Interview Checklist

So they’ve seen your CV, you have the skills and experience they are looking for, and now you have an interview. This is your chance to really show them who you are and what you can bring to the company. While feeling a little nervous is completely natural, here are a few interview tips to help you overcome your nerves and convince your interviewer that you’ll be a valuable additional to their organisation.

Preparation is Key

Research the company thoroughly in advance. Check out their website and any trade publications, make sure you at least know what business they are in. Read your CV and the job advert the night before your interview, and take them with you so that you can re-read them while you wait in reception and refer to them during your interview.

Why should they hire you?

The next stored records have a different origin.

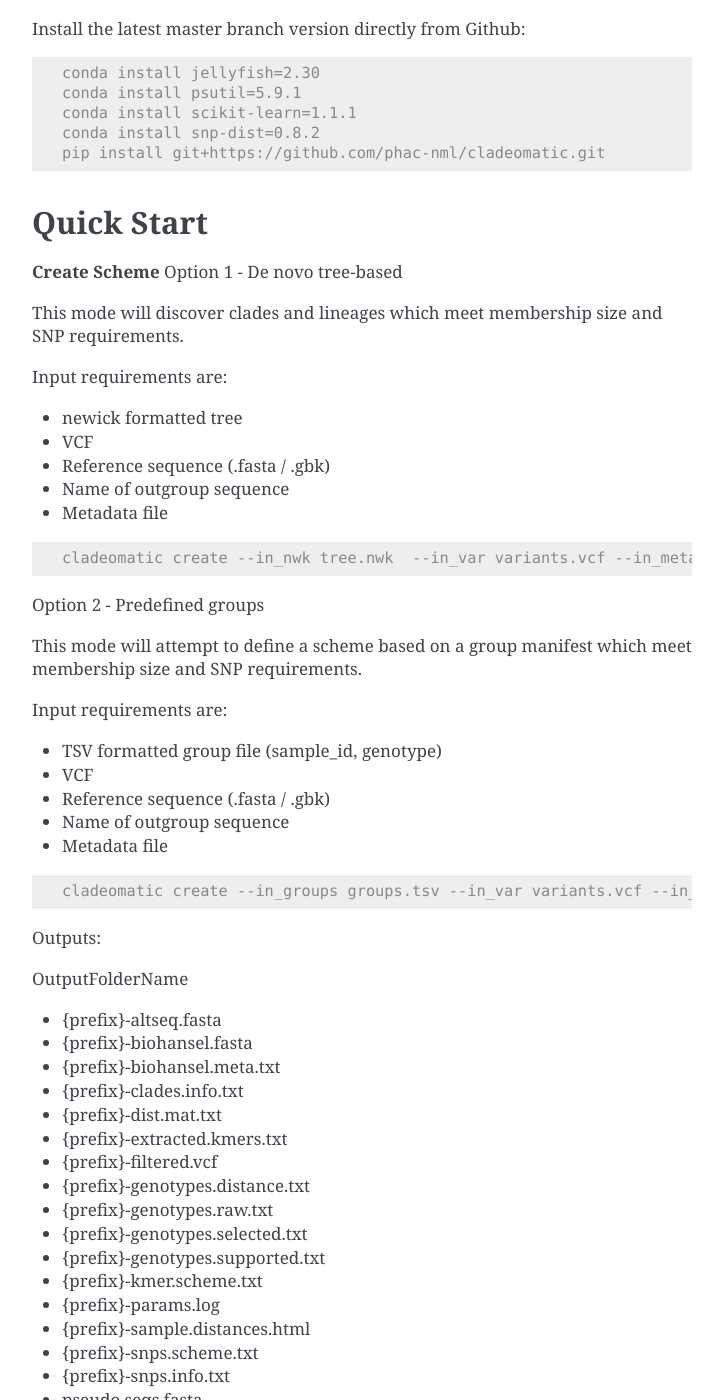
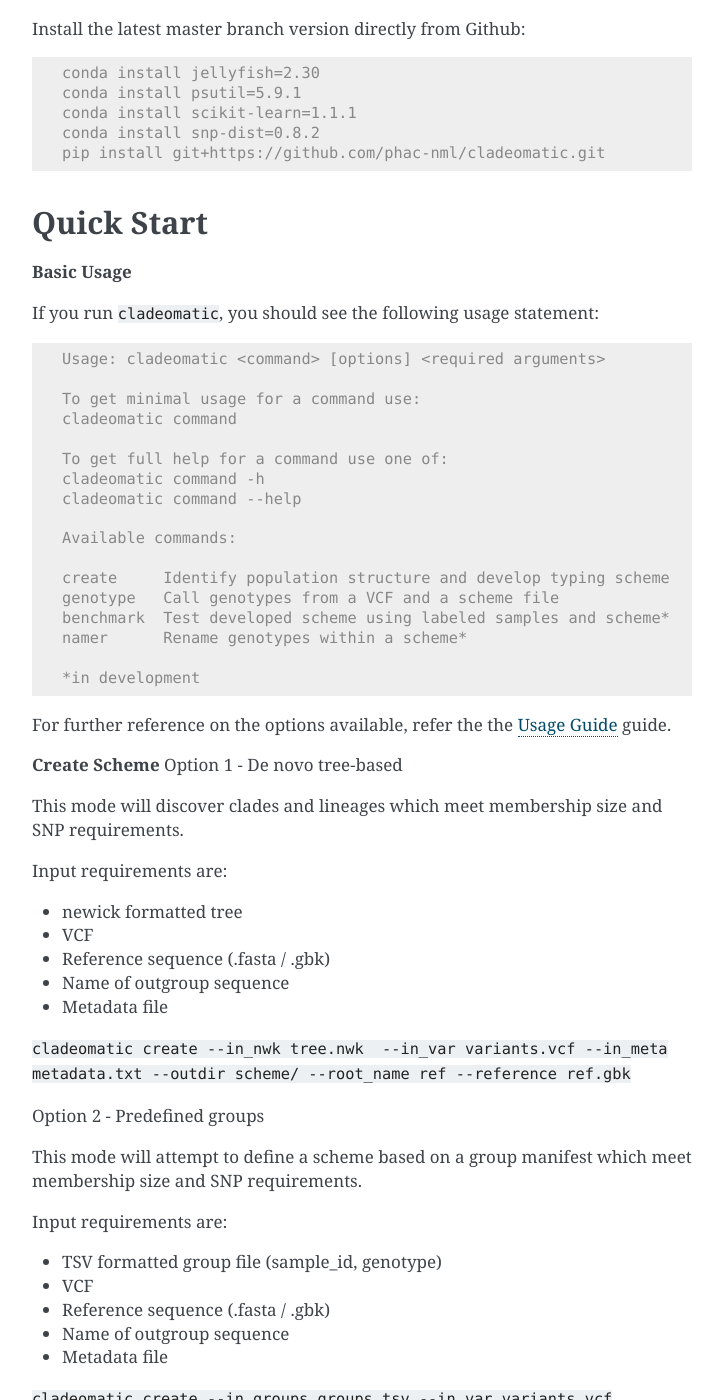
Before and after one commit to phac-nml/cladeomatic, a Sphinx documentation site: the page built from docs/source/start.rst, in a window 1280 px wide and 1400 px high, scrolled down 454 px. Shown: the whole window, without its empty margins (388-1111 px from the left). Built offline with Sphinx 7.4.7, drawn with Linux system fonts in a browser that asks for light colours; some of the changed text lies outside the part shown.

Commit message:
Addition of usage guide, Table of contents fixes, start page fixes and quick start fixes.  Typo fixes for pages.

```diff
--- a/docs/source/conf.py
+++ b/docs/source/conf.py
@@ -31,3 +31,18 @@ exclude_patterns = ['_build', 'Thumbs.db', '.DS_Store']
 
 html_theme = 'alabaster'
 html_static_path = ['_static']
+html_logo = '_static/logo.png'
+html_title = "Clade-o-matic"
+globaltoc_includehidden = True
+html_sidebars = {
+    '**': [
+        'globaltoc.html',
+        'relations.html',
+        'searchbox.html'
+    ]
+}
+
+html_theme_options = {
+    'logo_only': True,
+    'display_version': False,
+}
--- a/docs/source/index.rst
+++ b/docs/source/index.rst
@@ -17,8 +17,11 @@ Check out the :doc:`start` section for the Quick Start guide, including how to
 :ref:`install <installation>` and :ref:`run <quickstart>` Clade-o-matic.
 
 .. toctree::
+   self
    start
+   usage
    :maxdepth: 3
+   :hidden:
 
 Indices and tables
 ------------------
--- a/docs/source/start.rst
+++ b/docs/source/start.rst
@@ -34,6 +34,33 @@ Install the latest master branch version directly from Github:
 
 **Quick Start**
 ---------------
+**Basic Usage**
+
+If you run ``cladeomatic``, you should see the following usage statement:
+
+.. code-block:: console
+
+    Usage: cladeomatic <command> [options] <required arguments>
+
+    To get minimal usage for a command use:
+    cladeomatic command
+
+    To get full help for a command use one of:
+    cladeomatic command -h
+    cladeomatic command --help
+
+    Available commands:
+
+    create     Identify population structure and develop typing scheme
+    genotype   Call genotypes from a VCF and a scheme file
+    benchmark  Test developed scheme using labeled samples and scheme*
+    namer      Rename genotypes within a scheme*
+
+    *in development
+
+
+For further reference on the options available, refer the the :doc:`usage` guide.
+
 **Create Scheme**
 Option 1 - De novo tree-based
 
@@ -47,9 +74,7 @@ Input requirements are:
 * Name of outgroup sequence
 * Metadata file
 
-.. code-block:: console
-
-    cladeomatic create --in_nwk tree.nwk  --in_var variants.vcf --in_meta metadata.txt --outdir scheme/ --root_name ref --reference ref.gbk
+``cladeomatic create --in_nwk tree.nwk  --in_var variants.vcf --in_meta metadata.txt --outdir scheme/ --root_name ref --reference ref.gbk``
 
 Option 2 - Predefined groups
 
@@ -63,9 +88,7 @@ Input requirements are:
 * Name of outgroup sequence
 * Metadata file
 
-.. code-block:: console
-
-    cladeomatic create --in_groups groups.tsv --in_var variants.vcf --in_meta metadata.txt --outdir scheme/ --root_name ref --reference ref.gbk
+``cladeomatic create --in_groups groups.tsv --in_var variants.vcf --in_meta metadata.txt --outdir scheme/ --root_name ref --reference ref.gbk``
 
 
 Outputs:
--- /dev/null
+++ b/docs/source/usage.rst
@@ -0,0 +1,74 @@
+**Usage Guide**
+===============
+
+This section defines all the available options for running Clade-o-matic.
+
+As a reminder, to get full help for a command use one of:
+
+.. code-block:: console
+
+    cladeomatic command -h
+    cladeomatic command --help
+
+**Main Options**
+
+One of the main menu options below must be selected
+
+.. csv-table::
+   :header: "Argument", "Description"
+   :widths: 15, 30
+
+    "create", "Define lineages and create a kmer scheme"
+    "gentoype", "Call genotypes from a VCF and a scheme file"
+    "benchmark","Test developed scheme using labeled samples and scheme"
+    "namer","Rename genotypes within a scheme"
+
+**Create Scheme**
+
+De novo tree data basic usage, ensure the ``--in_nwk`` option is selected
+
+``cladeomatic create --in_nwk tree.nwk --in_var variants.vcf --in_meta metadata.txt --outdir scheme/ --root_name ref --reference ref.gbk``
+
+Group data basic usage, ensure the ``--in_groups`` option is selected
+
+``cladeomatic create --in_groups groups.tsv --in_var variants.vcf --in_meta metadata.txt --outdir scheme/ --root_name ref --reference ref.gbk``
+
+
+.. csv-table::
+   :header: "Argument", "Required", "Description", "Input type", "Default Value"
+   :widths: 15, 10, 30, 10, 10
+
+    "--in_var", True, "Either Variant Call SNP data (.vcf) or TSV SNP data (.txt)", String
+    "--in_nwk", False, "Newick Tree of strains", String
+    "--in_groups", False, "Tab delimited file of genotypes", String
+    "--in_meta", True, "Tab delimited file of metadata", String
+    "--reference", True, "Reference genbank or fasta sequence from VCF", String
+    "--outdir", True, "Output Directory to put results", String
+    "--prefix", False, "Prefix for output files", String, "cladeomatic"
+    "--root_name", False, "Name of sample to root tree", String
+    "--root_method", False, "Method to root tree (midpoint,outgroup)", String
+    "--klen", False, "kmer length", Integer, 18
+    "--min_members", False, "Minimum number of members for a clade to be valid", Integer, 1
+    "--min_snp_count", False, "Minimum number of unique SNPs for a clade to be valid", Integer, 1
+    "--max_snp_count", False, "Maximum number of SNPs to be selected for defining each genotype to prevent large numbers of redundant SNPs", Integer, 1
+    "--min_perc", False, "Minimum percentage of clade members to be positive for a kmer to be valid", Float, 0.1
+    "--max_site_ambig", False, "Maximum percentage of input sequences which can be missing a site for it to still be valid", Float, 0.25
+    "--max_states", False, "Maximum number of states for a position [A,T,C,G,N,-]", Integer, 6
+    "--max_ambig", False, "Maximum number of ambiguous bases allowed in a kmer", Integer, 0
+    "--rcor_thresh", False, "Correlation coefficient threshold", Float, 0.4
+    "--delim", False, "Genotype delimiter in group file", String
+    "--num_threads", False, "Number of threads to use", 1
+    "--no-plots", False, "Disable plotting",, True
+    "--keep_tmp", False, "Keep interim files",, True
+    "--debug", False, "Show debug information",, True
+    "--resume", False, "Resume previous analysis",, True
+    "--no_compression", False, "Skip compression of tree hierarchy",, True
+    "--force", False, "Force overwrite of existing results directory",, True
+    "-V", False, "Provide the version number for this build"
+    "--version", False, "Provide the version number for this build"
+
+**Genotyping**
+
+.. csv-table:: Main Clade-o-matic Options
+   :header: "Argument", "Required", "Description"
+   :widths: 15, 10, 30
```
Also changed, not shown: other parts of docs/source/start.rst (+0 -5 lines), README.md (+8 -8 lines), 1 other file.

Look at the job advert. Do they specify the qualities they are looking for? How do you meet these requirements? Be prepared to talk in depth about skills and experience that are relevant, and think about times in previous roles where you have demonstrated the required skills.

Be Positive

Your interviewer is thinking about what you are like to work with and how you would fit into the team. Don’t say anything bad about your previous employer or colleagues (even if they were a nightmare!). Your interviewer wants someone who can handle a challenge professionally, with enthusiasm and a positive attitude.

Body Language

Don’t sit back with your arms folded, staring at the floor. Sit up straight with your hands rested gently on your lap. Make steady eye contact throughout your interview. Be animated when you talk and remember to smile!

The ‘Killer’ Question

Your interviewer is likely to ask you at least one ‘difficult’ question. ‘What is your biggest strength/weakness?’, ‘Tell me about a problem you encountered, and how you used your skills to overcome it.’ Google some common interview questions before your interview, and think about what your responses would be.

Ask Questions

Show interest. Ask your interviewer questions about their role, for example: How long have they been working there? What do they like best about working there? Do they feel that career progression is achievable within the company?

If you don’t understand the meaning of a particular question, ask them to clarify. Don’t be afraid to ask when you will hear whether or not you’ve been successful.

Remind Them!

Ask your interviewer for a business card and follow up with a thank you email. Say how much you enjoyed meeting them, how interested you are in the company and take the opportunity to remind them of the qualities that you could bring to the role.

Good luck with your interview!

The Daily Jobs Post